## Exercise
Scan the entries below and tally the lines that include "WorkoutHistoryPage". Return nothing but the tally.

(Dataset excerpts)
───
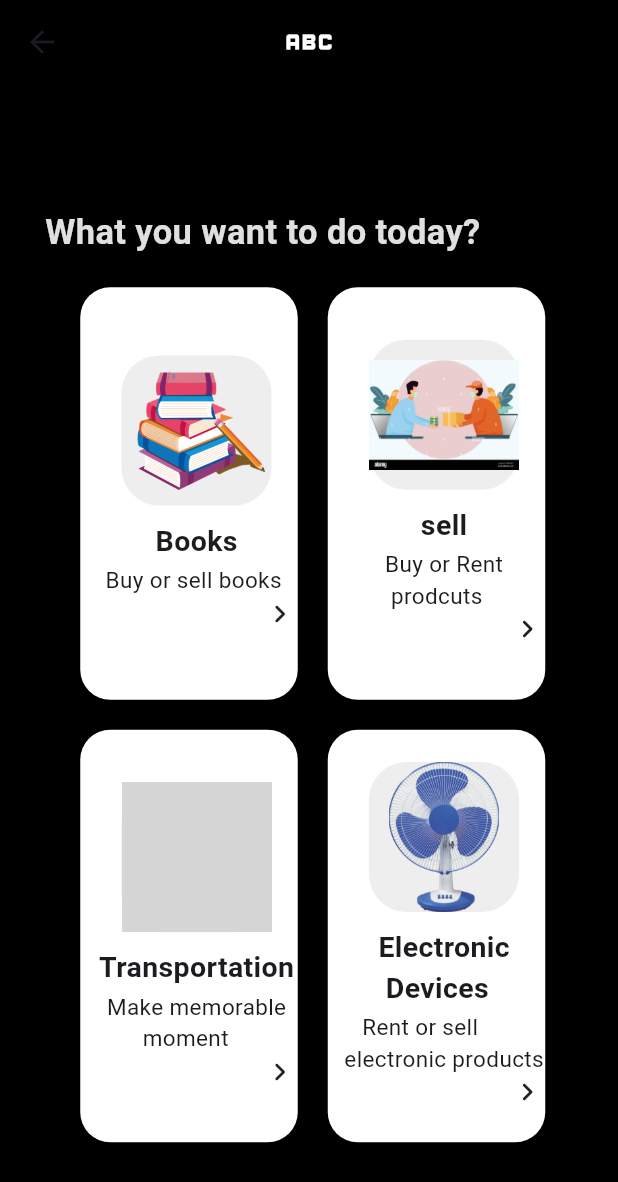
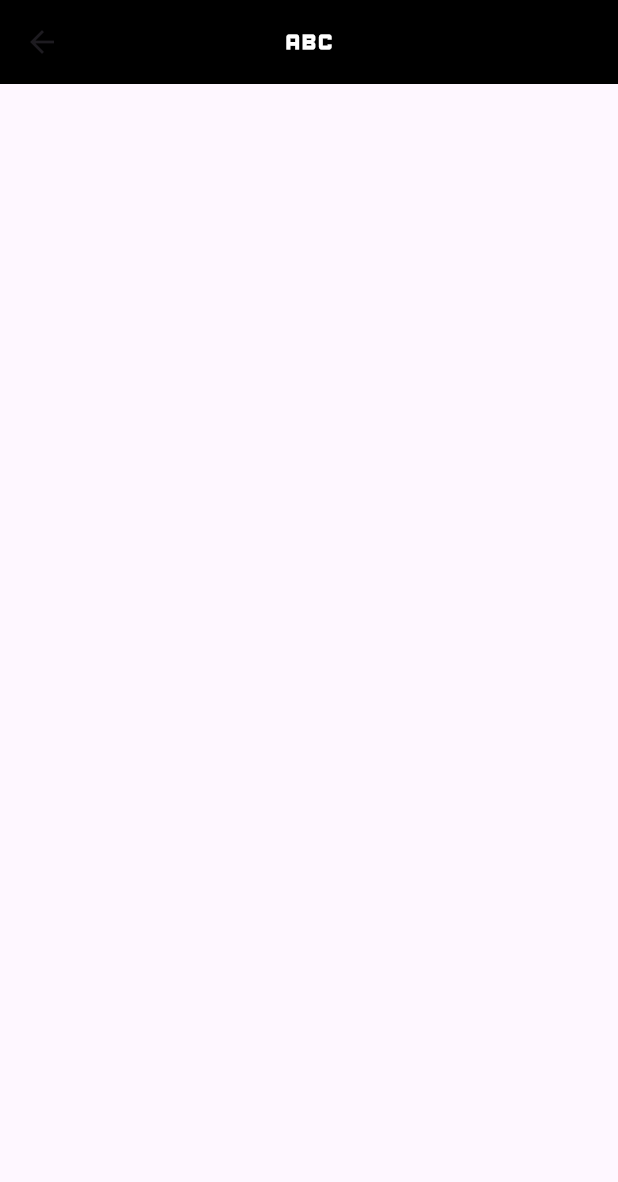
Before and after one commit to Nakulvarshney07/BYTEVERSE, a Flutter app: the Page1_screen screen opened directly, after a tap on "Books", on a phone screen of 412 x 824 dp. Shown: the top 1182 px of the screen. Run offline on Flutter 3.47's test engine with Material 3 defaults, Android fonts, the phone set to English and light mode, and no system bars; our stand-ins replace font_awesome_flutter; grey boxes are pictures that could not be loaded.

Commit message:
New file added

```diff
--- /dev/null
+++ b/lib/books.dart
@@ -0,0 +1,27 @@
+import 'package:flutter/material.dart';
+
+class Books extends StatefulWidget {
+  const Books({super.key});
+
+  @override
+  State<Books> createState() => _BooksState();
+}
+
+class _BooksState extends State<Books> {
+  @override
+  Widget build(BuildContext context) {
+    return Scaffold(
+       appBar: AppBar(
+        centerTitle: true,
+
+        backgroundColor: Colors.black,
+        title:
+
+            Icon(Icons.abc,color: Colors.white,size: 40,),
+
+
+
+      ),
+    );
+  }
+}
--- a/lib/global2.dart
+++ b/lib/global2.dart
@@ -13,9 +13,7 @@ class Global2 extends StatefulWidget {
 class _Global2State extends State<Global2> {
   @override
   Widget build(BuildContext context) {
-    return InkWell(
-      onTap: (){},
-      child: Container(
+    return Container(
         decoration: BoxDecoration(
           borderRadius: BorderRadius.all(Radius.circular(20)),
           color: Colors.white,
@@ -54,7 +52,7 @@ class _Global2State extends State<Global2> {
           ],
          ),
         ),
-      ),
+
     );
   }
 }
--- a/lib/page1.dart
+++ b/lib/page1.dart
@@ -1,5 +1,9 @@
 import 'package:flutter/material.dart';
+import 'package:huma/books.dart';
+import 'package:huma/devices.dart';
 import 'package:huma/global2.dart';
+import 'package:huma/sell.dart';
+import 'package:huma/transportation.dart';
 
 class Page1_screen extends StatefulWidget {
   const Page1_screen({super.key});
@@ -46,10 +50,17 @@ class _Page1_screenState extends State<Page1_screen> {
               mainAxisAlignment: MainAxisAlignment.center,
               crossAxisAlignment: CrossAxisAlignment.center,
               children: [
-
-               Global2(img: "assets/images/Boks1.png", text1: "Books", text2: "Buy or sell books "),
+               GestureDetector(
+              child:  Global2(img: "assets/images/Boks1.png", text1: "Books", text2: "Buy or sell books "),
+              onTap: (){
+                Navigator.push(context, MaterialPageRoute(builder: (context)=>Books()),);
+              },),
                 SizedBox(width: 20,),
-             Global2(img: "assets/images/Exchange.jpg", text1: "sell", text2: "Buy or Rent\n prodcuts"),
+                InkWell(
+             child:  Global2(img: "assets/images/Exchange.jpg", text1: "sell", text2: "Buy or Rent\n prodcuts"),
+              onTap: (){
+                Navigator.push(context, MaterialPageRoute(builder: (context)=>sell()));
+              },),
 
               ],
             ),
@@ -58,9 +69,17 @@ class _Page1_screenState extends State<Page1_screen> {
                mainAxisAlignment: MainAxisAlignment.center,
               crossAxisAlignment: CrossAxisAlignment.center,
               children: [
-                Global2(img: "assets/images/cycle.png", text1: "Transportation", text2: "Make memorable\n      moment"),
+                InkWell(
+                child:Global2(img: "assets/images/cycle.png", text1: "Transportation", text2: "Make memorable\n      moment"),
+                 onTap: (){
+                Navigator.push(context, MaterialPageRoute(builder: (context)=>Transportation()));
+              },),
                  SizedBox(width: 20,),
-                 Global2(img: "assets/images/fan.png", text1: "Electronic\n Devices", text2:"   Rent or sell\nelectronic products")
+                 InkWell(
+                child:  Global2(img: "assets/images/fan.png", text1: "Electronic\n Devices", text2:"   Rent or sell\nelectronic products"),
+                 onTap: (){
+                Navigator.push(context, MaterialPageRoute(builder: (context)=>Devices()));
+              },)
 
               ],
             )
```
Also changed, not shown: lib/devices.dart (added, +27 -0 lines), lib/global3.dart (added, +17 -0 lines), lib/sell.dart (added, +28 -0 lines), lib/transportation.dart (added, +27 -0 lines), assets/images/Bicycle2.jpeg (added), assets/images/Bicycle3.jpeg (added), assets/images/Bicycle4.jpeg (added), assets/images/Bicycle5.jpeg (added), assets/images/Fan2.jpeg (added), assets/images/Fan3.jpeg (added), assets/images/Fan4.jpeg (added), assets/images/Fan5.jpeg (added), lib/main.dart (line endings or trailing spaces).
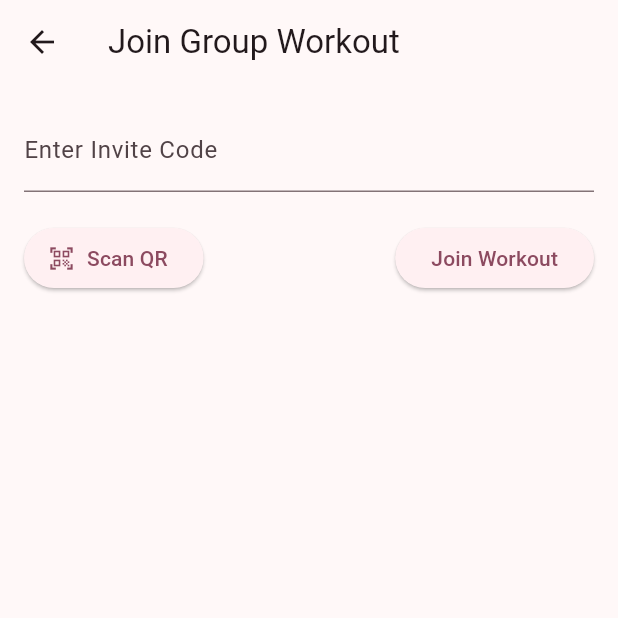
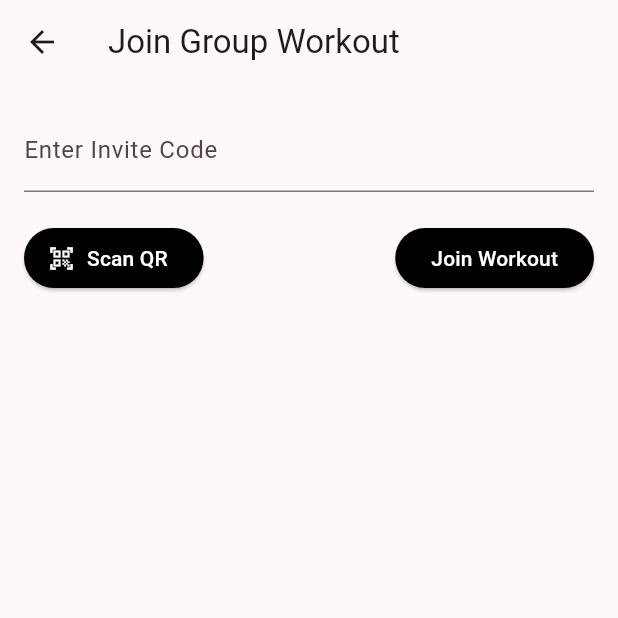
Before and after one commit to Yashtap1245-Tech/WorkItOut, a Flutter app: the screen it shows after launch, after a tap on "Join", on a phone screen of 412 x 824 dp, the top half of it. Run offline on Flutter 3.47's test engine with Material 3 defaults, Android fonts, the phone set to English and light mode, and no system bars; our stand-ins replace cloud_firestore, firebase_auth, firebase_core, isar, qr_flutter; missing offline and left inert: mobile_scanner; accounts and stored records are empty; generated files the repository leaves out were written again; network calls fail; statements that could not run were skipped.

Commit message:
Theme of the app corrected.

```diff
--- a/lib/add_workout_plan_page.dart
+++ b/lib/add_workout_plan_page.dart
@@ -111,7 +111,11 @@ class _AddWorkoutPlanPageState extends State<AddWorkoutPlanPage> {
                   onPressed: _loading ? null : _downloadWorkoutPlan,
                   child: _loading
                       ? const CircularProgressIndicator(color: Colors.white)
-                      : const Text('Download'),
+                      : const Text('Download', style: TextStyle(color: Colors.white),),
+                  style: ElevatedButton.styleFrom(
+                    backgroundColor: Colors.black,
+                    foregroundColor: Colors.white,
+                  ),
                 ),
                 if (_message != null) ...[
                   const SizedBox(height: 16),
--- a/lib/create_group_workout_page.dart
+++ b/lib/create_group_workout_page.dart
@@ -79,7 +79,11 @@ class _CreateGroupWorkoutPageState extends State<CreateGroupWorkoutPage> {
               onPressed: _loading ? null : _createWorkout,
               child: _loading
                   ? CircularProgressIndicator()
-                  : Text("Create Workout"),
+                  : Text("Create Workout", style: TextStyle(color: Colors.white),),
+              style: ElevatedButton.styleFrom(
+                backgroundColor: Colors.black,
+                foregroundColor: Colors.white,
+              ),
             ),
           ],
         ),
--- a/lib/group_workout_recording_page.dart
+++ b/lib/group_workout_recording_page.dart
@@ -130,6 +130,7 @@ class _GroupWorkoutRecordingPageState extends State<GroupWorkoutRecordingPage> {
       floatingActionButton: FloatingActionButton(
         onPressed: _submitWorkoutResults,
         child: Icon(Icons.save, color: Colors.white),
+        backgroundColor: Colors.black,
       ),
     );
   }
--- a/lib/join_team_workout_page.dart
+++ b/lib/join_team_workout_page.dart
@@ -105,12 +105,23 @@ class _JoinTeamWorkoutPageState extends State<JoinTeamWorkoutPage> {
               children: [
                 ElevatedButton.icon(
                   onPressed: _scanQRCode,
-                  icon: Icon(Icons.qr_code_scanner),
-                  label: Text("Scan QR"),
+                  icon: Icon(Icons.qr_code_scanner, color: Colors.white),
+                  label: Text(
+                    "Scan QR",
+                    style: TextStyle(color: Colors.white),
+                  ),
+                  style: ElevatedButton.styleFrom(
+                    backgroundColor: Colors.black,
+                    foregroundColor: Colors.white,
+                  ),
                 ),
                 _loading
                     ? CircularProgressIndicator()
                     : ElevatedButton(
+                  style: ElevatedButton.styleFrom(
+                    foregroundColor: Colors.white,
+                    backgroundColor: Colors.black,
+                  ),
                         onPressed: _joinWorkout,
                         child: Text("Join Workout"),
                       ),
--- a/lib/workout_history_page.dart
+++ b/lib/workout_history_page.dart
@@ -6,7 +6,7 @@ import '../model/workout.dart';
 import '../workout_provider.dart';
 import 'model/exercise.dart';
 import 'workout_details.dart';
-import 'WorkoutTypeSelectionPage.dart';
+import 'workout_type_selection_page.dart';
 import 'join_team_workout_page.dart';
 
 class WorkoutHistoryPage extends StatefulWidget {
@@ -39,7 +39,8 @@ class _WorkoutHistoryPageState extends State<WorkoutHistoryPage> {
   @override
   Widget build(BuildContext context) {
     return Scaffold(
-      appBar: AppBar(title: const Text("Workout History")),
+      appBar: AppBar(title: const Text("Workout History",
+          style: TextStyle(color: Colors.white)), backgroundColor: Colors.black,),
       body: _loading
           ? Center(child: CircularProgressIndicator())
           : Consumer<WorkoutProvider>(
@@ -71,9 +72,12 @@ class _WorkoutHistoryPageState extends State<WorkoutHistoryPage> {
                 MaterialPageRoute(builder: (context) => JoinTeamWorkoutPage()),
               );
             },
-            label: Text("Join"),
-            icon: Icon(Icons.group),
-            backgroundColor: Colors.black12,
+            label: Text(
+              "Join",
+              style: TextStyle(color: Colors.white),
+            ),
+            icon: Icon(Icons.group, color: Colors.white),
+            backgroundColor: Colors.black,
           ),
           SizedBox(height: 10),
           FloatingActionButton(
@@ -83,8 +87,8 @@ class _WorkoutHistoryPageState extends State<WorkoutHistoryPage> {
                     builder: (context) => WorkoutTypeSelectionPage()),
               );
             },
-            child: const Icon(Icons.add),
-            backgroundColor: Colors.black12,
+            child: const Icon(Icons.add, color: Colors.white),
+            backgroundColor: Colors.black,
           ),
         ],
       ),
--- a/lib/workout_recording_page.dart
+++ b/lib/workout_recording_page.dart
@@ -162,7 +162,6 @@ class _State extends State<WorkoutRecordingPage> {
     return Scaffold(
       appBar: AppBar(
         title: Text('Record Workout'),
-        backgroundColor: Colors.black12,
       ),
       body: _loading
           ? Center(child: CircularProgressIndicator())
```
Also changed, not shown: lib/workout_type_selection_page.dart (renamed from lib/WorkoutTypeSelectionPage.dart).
───
## Expected output
4